It is aimed to improve the line speed over this route. Thus it is especially beneficial to identify and elaborate the key track design issues required in the redesign process. These design issues include route surveying, track components identification, curve track requirements and other factors beneficial for the railroad redesign development.
Route surveying is done to acquire necessary data for the proper placement of grades, bridges, culverts, and curves in a railroad system. The usual route surveying can be done traditionally or electronically.
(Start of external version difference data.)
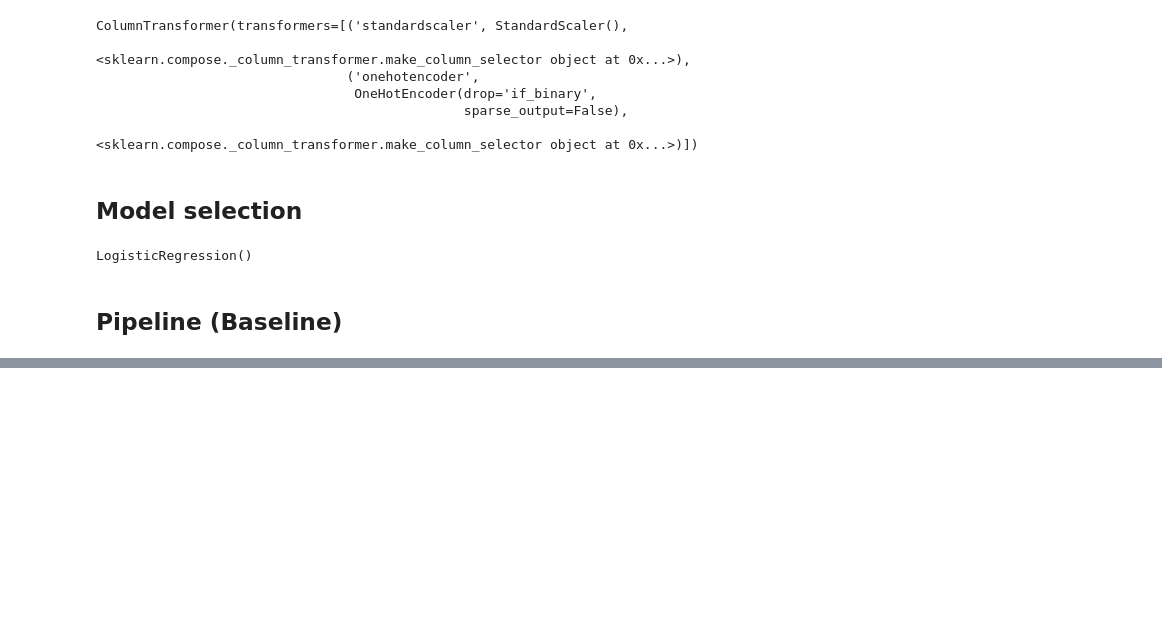
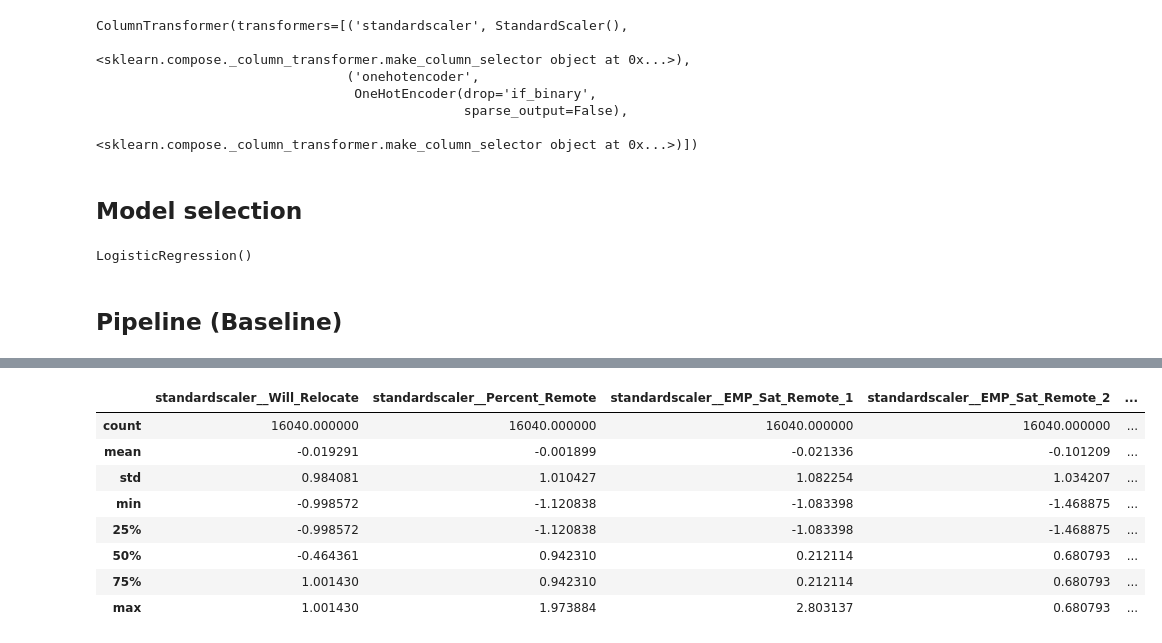
Before and after one commit to Emroullier/hr-data-analytics, a Jupyter notebook: notebooks/logistic_reg_baseline.ipynb, the cells around one changed output, grey strips where cells are left out. Drawn from its saved outputs; the diff is of its cells as text; code cells hidden in the pictures; blank space fills up the shorter version.

```diff
--- a/notebooks/logistic_reg_baseline.ipynb
+++ b/notebooks/logistic_reg_baseline.ipynb
@@ -476,0 +521,4 @@ test.shape
+# %%
+# Oversampling
+smote = SMOTE()
+X_train_resampled, y_train_resampled = smote.fit_resample(X_train, y_train)
@@ -476,0 +538,12 @@ test.shape
+# %%
+X_train_resampled.describe()
+# %% [output]
+|  | standardscaler__Will_Relocate | standardscaler__Percent_Remote | standardscaler__EMP_Sat_Remote_1 | standardscaler__EMP_Sat_Remote_2 | ... |
+| count | 16040.000000 | 16040.000000 | 16040.000000 | 16040.000000 | ... |
+| mean | -0.019291 | -0.001899 | -0.021336 | -0.101209 | ... |
+| std | 0.984081 | 1.010427 | 1.082254 | 1.034207 | ... |
+| min | -0.998572 | -1.120838 | -1.083398 | -1.468875 | ... |
+| 25% | -0.998572 | -1.120838 | -1.083398 | -1.468875 | ... |
+| 50% | -0.464361 | 0.942310 | 0.212114 | 0.680793 | ... |
+| 75% | 1.001430 | 0.942310 | 0.212114 | 0.680793 | ... |
+| max | 1.001430 | 1.973884 | 2.803137 | 0.680793 | ... |
```
Also changed, not shown: parts of 42 cells of this notebook.
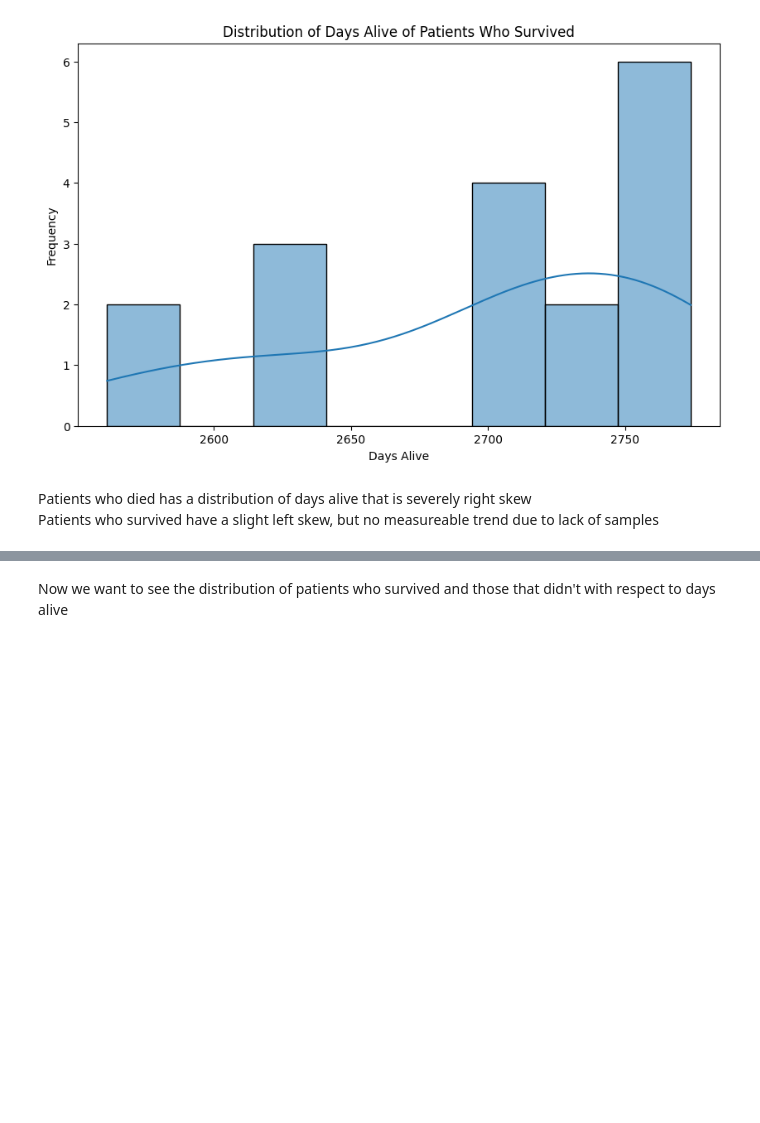
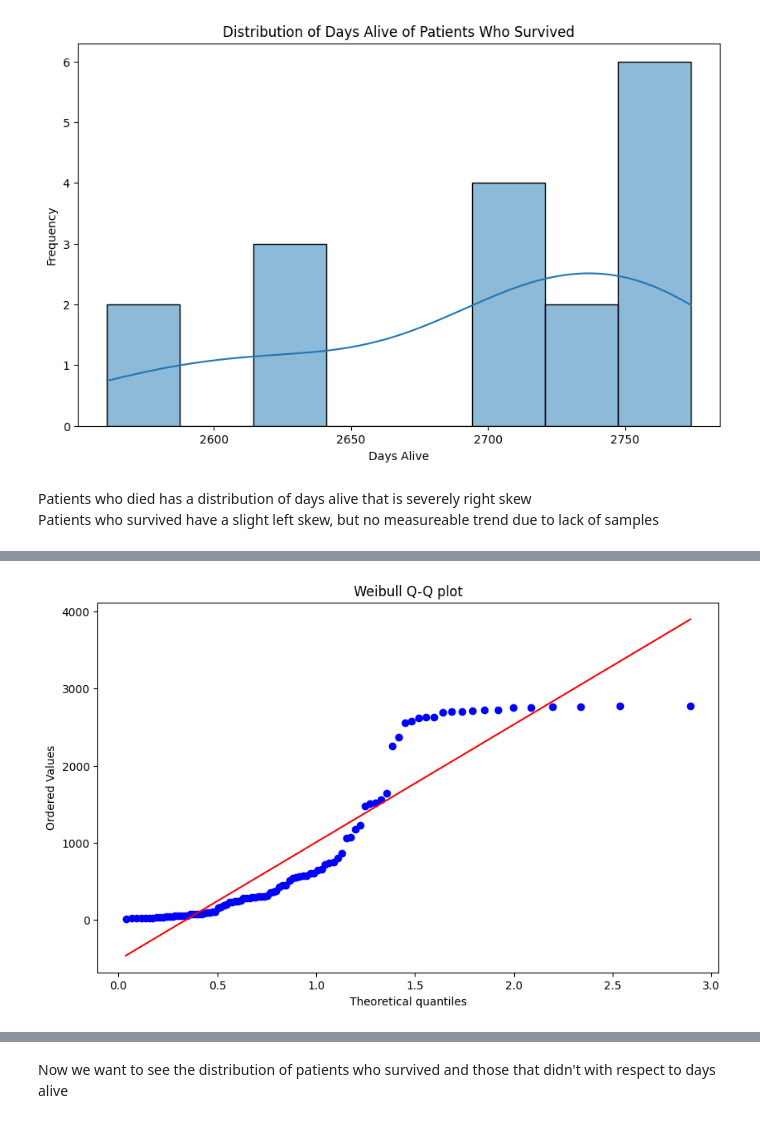
Before and after one commit to alan-w25/Cancer-Capstone, a Jupyter notebook: delfi/delfi_exploration.ipynb, the cells around one changed output, grey strips where cells are left out. Cells and saved outputs as stored; diff of their text form; code cells hidden in the pictures; blank space fills up the shorter version.

```diff
--- a/delfi/delfi_exploration.ipynb
+++ b/delfi/delfi_exploration.ipynb
@@ -216,0 +228,10 @@ Patients who survived have a slight left skew, but no measureable trend due to l
+# %%
+#model qq plots to see if they follow any parameterized distribution
+import scipy.stats as stats
+
+plt.figure(figsize=(10, 6))
+stats.probplot(data['days_alive'], dist="weibull_min", sparams=(1.5,), plot=plt)
+plt.title('Weibull Q-Q plot')
+plt.show()
+# %% [output]
+[figure, added]
```
Also changed, not shown: parts of 5 cells of this notebook.
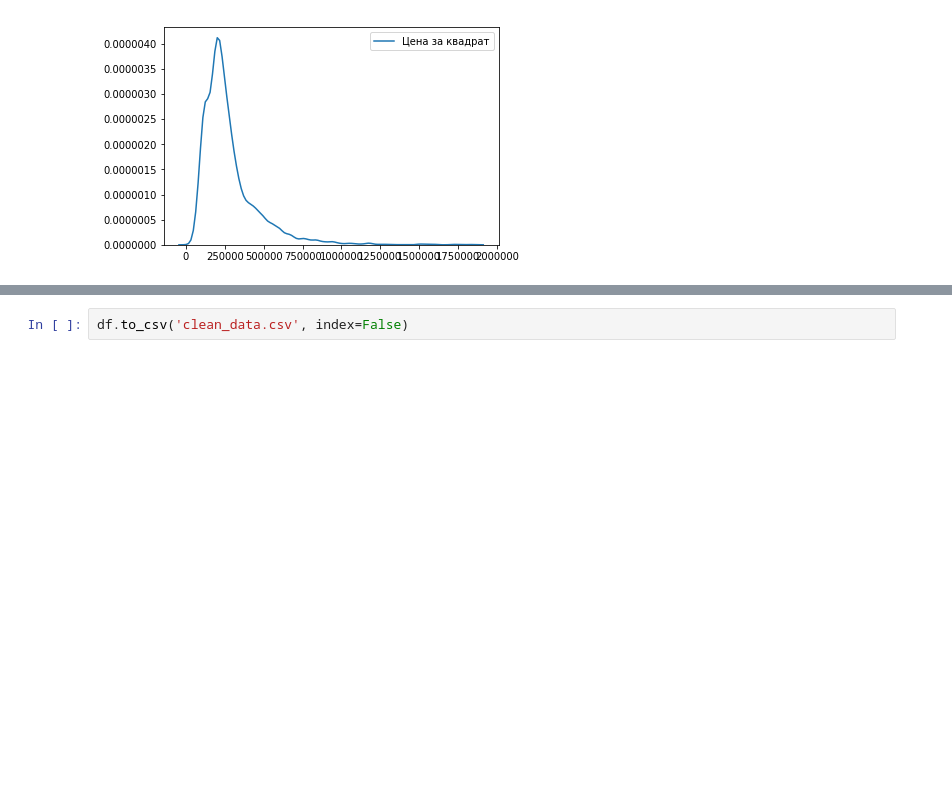
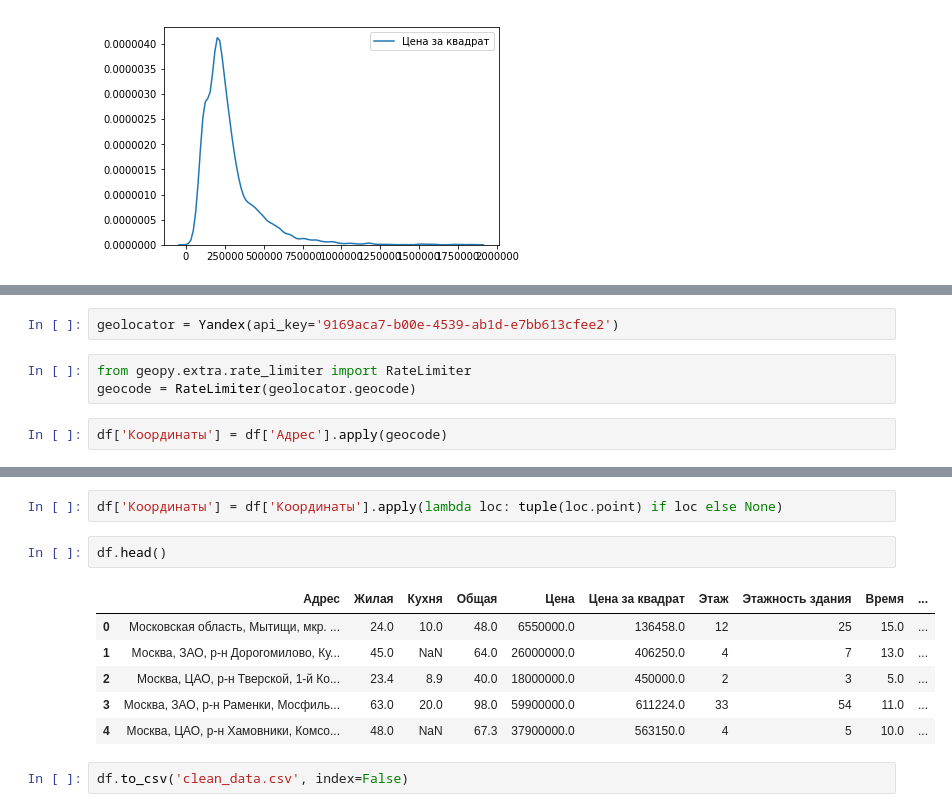
Before and after one commit to Afsent/cian-pars, a Jupyter notebook: preprocessing.ipynb, the cells around one changed output, grey strips where cells are left out. Cells and saved outputs as stored; diff of their text form; blank space fills up the shorter version.

```diff
--- a/preprocessing.ipynb
+++ b/preprocessing.ipynb
@@ -206,0 +212,7 @@ sns.kdeplot(df['Цена за квадрат'])
+# %%
+geolocator = Yandex(api_key='9169aca7-b00e-4539-ab1d-e7bb613cfee2')
+# %%
+from geopy.extra.rate_limiter import RateLimiter
+geocode = RateLimiter(geolocator.geocode)
+# %%
+df['Координаты'] = df['Адрес'].apply(geocode)
@@ -207,2 +237,13 @@ sns.kdeplot(df['Цена за квадрат'])
+# %%
+df['Координаты'] = df['Координаты'].apply(lambda loc: tuple(loc.point) if loc else None)
+# %%
+df.head()
+# %% [output]
+|  | Адрес | Жилая | Кухня | Общая | Цена | Цена за квадрат | Этаж | Этажность здания | Время | ... |
+| 0 | Московская область, Мытищи, мкр. ... | 24.0 | 10.0 | 48.0 | 6550000.0 | 136458.0 | 12 | 25 | 15.0 | ... |
+| 1 | Москва, ЗАО, р-н Дорогомилово, Ку... | 45.0 | NaN | 64.0 | 26000000.0 | 406250.0 | 4 | 7 | 13.0 | ... |
+| 2 | Москва, ЦАО, р-н Тверской, 1-й Ко... | 23.4 | 8.9 | 40.0 | 18000000.0 | 450000.0 | 2 | 3 | 5.0 | ... |
+| 3 | Москва, ЗАО, р-н Раменки, Мосфиль... | 63.0 | 20.0 | 98.0 | 59900000.0 | 611224.0 | 33 | 54 | 11.0 | ... |
+| 4 | Москва, ЦАО, р-н Хамовники, Комсо... | 48.0 | NaN | 67.3 | 37900000.0 | 563150.0 | 4 | 5 | 10.0 | ... |
 # %%
 df.to_csv('clean_data.csv', index=False)
```
Also changed, not shown: parts of 3 cells of this notebook, 1 other file.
Traditional route surveys employ 'differential levelling, taping manually scribed data, cross sections and baseline-referenced topography'. Electronic survey on the other hand, make use of 'total station, data collector and computer technologies' for field data acquisition and manipulation. (Engineering Policy Group, "Route Surveying," par. 1, 2)
The Swiss Trolley, 'a multi-sensor measurement system incorporating real-time kinematic (RTK) GPS' has been used in the United Kingdom for precise and accurate rail track surveying. This rail track surveying system is essential in the redesign and renewal of railroads because it provides 'dense and accurate track information' which assures a 'precise description of the actual physical track'. (Glaus et al. par. 1)
Route Improvement Components
Rail track supports the train weight, tractive and braking forces, and lateral forces from guiding the wheels. Thus it is vital to choose and use rail components that are 'suitable for the proposed duty and fit the purpose'. Rail size must be selected correctly (see Figure 2); and methods of joining rails can either be Thermit (aluminium oxide) welding or 'huck' bolts together with standard fishplates. Rail-to-sleeper fastenings must provide resistance to the 'overturning force on the rail and lateral steering forces on curves' and should maintain gauges. In the United Kingdom, 'surface mainline tracks usually make use of tapered baseplates (Figure 3 & 4) to counteract these resistances. (HSE, p. 5, 11 pars. 1)
Figure 2 Common Rail Sizes and Dimensions According to BS 11: 1985.
Figure 3 Baseplate
Figure 4 Baseplate Assembly
Ballast and Drainage
In order to guarantee superior quality track, proper ballasting is crucial. According to HSE (p. 14) ballast installed in rail tracks must fulfil the following purposes:
Transferring the load to the roadway floor;
Holding the sleepers in place;
Allowing water to drain; and
Permitting the regarding of track.
It is essential for ballast to 'not crumble under load or wet conditions' and 'should bind together as a mass when laid, but ought to retain its open structure to allow drainage'. Usually the ballast size used is 28 mm single sized for high-speed tracks. Granite ballast is resistant to wear and tear thus provides durable rail track ballast. (HSE p. 15)
There is an increased production of forces when a rail vehicle travels around a curve; these forces boost the wear and tear on the track and amplify derailment occurrences. Thus it is essential to design curves to minimise these drawbacks. The following are therefore required for a curved track:
Maximum practical radius;